Despite being fairly new on the commercial market, the Black Hawk is already attracting attention around the globe, says Dise who has been handling about 400 inquiries: "I’ve been marketing aeroplanes my whole life, I've never seen anything that has drawn so much attention."
He has already secured an order for 20 Black Hawks from an unnamed country that was pondering upgrading its UH-1 fleet, until it saw what Astria could do.
Dise notes that it has taken couple of years for the Black Hawk to build awareness for commercial operators: "I talked to the guys at Bell Helicopter because we're sending a lot of information out and we weren't getting a lot of orders, per se. What they said is when the UH-1 came out, out of the Vietnam War days, it took about 24 months for it to mature in the market because people have to understand what it is, how to use it, how to maintain it, where can I get the parts, how to get people to fly it and stuff like that."
Leasing of medium/high end UAV systems is a new niche sector. (UMS Skeldar)
As well as Black Hawks, JetLease is pioneering the lease of UAVs, with UMS Skeldar's V-200 rotary-wing drone. Though this is a brand-new market, initial signs show that interest is picking up in the V-200, a VTOL UAV that can deploy from ships as well as land, and with a five-hour endurance.
Says Dise: I've got two other people handling that area of the company and I get blindsided with inquiries, which is kind of interesting. We're not talking about the little dinky things that you buy at the store. The problem is they're expensive, so not everybody can just plop down three million bucks so we developed a three-year lease programme that people can invest in to have access to our systems."

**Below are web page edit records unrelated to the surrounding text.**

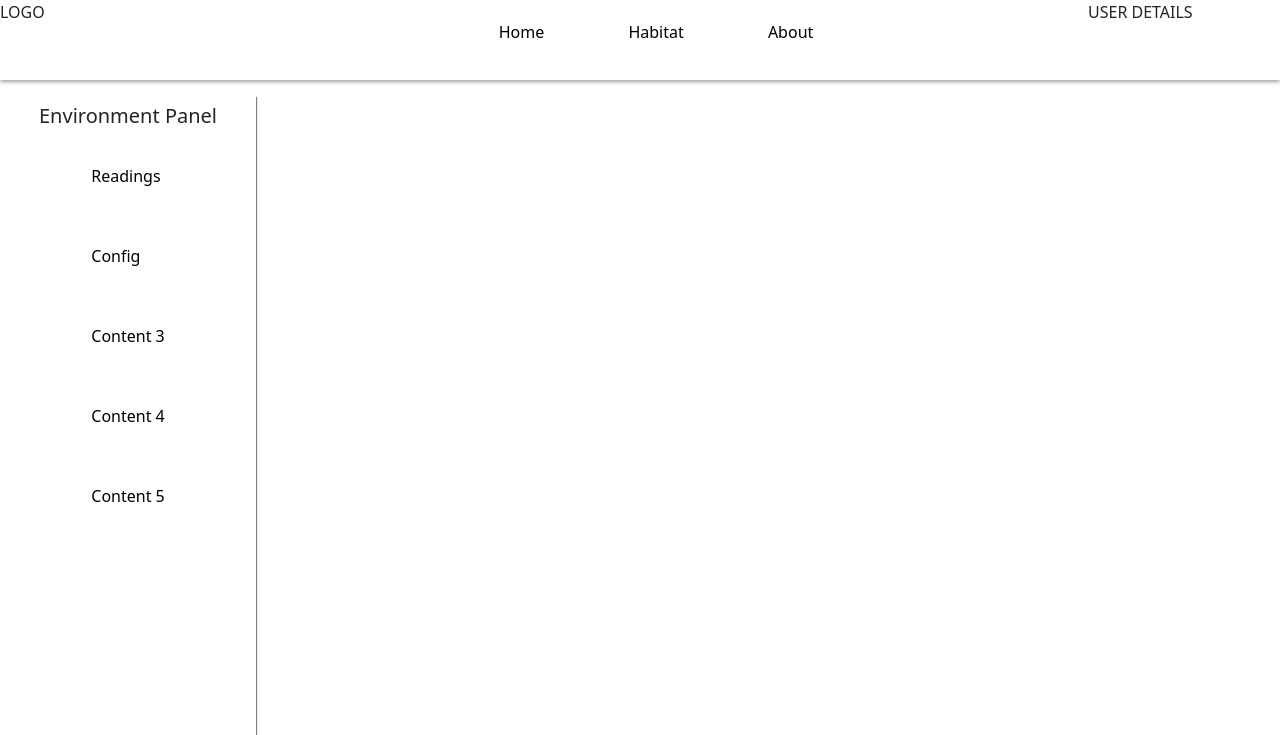
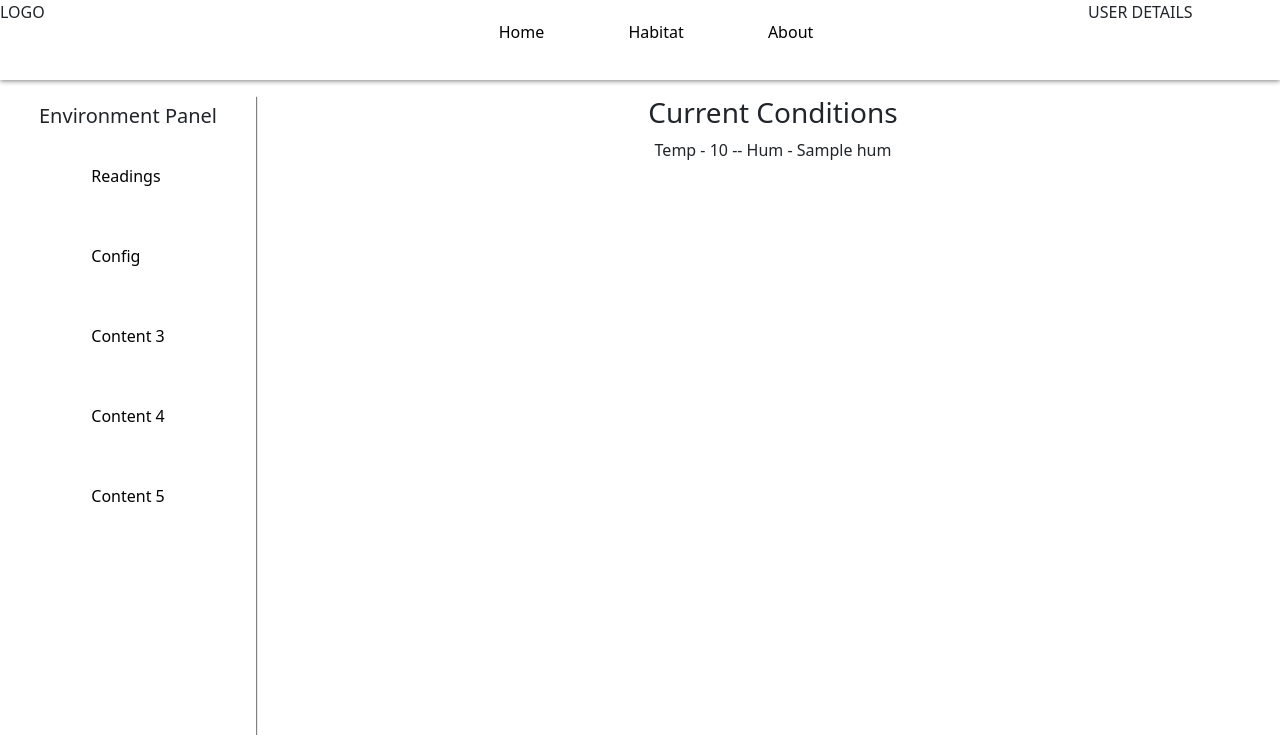
Before and after one commit to KudaCoder/janet, a Flask app: template frontend/templates/habitat.html in a window 1280 px wide. Shown: the top 735 px of the page. Run offline with Flask 2, Linux system fonts and the light colour scheme; the template is opened without the code that fills it: most values are stand-ins (such as "Sample title", 1, 10 or a date in 2020); some libraries are stand-ins or nearby versions.

Commit message:
move habitat nav into separate file and update linked templates

```diff
--- a/frontend/templates/config.html
+++ b/frontend/templates/config.html
@@ -1,4 +1,4 @@
-{% extends "habitat.html" %}
+{% extends "habitat-nav.html" %}
 
 {% block content %}
 
--- /dev/null
+++ b/frontend/templates/habitat-nav.html
@@ -0,0 +1,29 @@
+{% extends "base.html" %}
+
+{% block container %}
+
+    <section id="habitat">
+        <grid-container id="habitat-container">
+            <grid-item class="habitat-item" id="habitat-side-item">
+                <div class="side-panel">
+                    <h5 class="mt-2">Environment Panel</h5>
+                    <ul>
+                        <li>
+                            <a href="{{ url_for('habitat.readings') }}">Readings</a>
+                        </li>
+                        <li><a href="{{ url_for('habitat.config') }}">Config</a></li>
+                        <li><a href="{{ url_for('habitat.readings') }}">Content 3</a></li>
+                        <li><a href="{{ url_for('habitat.readings') }}">Content 4</a></li>
+                        <li><a href="{{ url_for('habitat.readings') }}">Content 5</a></li>
+                    </ul>
+                </div>
+            </grid-item>
+            <grid-item class="habitat-item" id="habitat-main-item">
+                <div class="habitat-content">
+                    {% block content %}{% endblock %}
+                </div>
+            </grid-item>
+        </grid-container>
+    </section>
+
+{% endblock %}
--- a/frontend/templates/habitat.html
+++ b/frontend/templates/habitat.html
@@ -1,29 +1,10 @@
-{% extends "base.html" %}
+{% extends "habitat-nav.html" %}
 
-{% block container %}
+{% block content %}
 
-    <section id="habitat">
-        <grid-container id="habitat-container">
-            <grid-item class="habitat-item" id="habitat-side-item">
-                <div class="side-panel">
-                    <h5 class="mt-2">Environment Panel</h5>
-                    <ul>
-                        <li>
-                            <a href="{{ url_for('habitat.readings') }}">Readings</a>
-                        </li>
-                        <li><a href="{{ url_for('habitat.config') }}">Config</a></li>
-                        <li><a href="{{ url_for('habitat.readings') }}">Content 3</a></li>
-                        <li><a href="{{ url_for('habitat.readings') }}">Content 4</a></li>
-                        <li><a href="{{ url_for('habitat.readings') }}">Content 5</a></li>
-                    </ul>
-                </div>
-            </grid-item>
-            <grid-item class="habitat-item" id="habitat-main-item">
-                <div class="habitat-content">
-                    {% block content %}{% endblock %}
-                </div>
-            </grid-item>
-        </grid-container>
-    </section>
+    <div class="">
+        <h3 class="text-center">Current Conditions</h3>
+        <p class="text-center">Temp - {{ reading.temp }}  --  Hum - {{ reading.hum }}</p>
+    </div>
 
 {% endblock %}
```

Dise reports that UAV leasing interest for the V-200 is coming from 'all three' civil, government and military customers – including surveillance of tribal land for a US Native American tribe and sugar companies interested in keeping tabs on their plantations.
It has taken time for awareness of civil Black Hawks to build in the market, says Dise. (JetLease)

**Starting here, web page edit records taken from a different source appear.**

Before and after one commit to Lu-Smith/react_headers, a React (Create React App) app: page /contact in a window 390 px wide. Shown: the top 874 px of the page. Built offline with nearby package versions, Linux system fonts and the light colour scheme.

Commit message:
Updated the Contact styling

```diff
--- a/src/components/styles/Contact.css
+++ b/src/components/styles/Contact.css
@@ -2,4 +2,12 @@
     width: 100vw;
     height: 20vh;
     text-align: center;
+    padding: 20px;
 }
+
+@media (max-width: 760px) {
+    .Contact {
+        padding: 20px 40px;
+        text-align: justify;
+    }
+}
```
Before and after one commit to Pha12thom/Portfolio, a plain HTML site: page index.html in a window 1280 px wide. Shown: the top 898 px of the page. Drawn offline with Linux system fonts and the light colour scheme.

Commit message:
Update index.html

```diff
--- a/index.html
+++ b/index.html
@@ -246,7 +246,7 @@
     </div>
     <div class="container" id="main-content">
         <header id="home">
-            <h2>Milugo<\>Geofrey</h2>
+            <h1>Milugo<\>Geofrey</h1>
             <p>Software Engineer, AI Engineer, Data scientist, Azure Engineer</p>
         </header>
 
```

With other companies now offering Black Hawk conversions for the commercial this market is set to be increasingly crowded in the coming years. However, Russell Dise believes that Jet Lease will maintain its edge, noting that these new competitors lack Jet Lease's 35-years of experience in professional marketing aircraft, and that "these companies don't have the depth of support that Arista has and they don't have a finance arm where you can actually buy it from Arista and lease it to the customer or I can just do the financing on it."
Says Dise: "I like to maintain contact with my customers, then I know what they need so I can either upgrade them or downgrade them or sell them something or lease them something. It's a better customer service, I think.”
Despite the Black Hawk being a 44-year old design, there is still plenty of life ahead of it, says Dise: "When you fly in it you realise this aeroplane probably has another minimum 40-50 years left in the market. Even a 1985 aeroplane. Because they're built like tanks."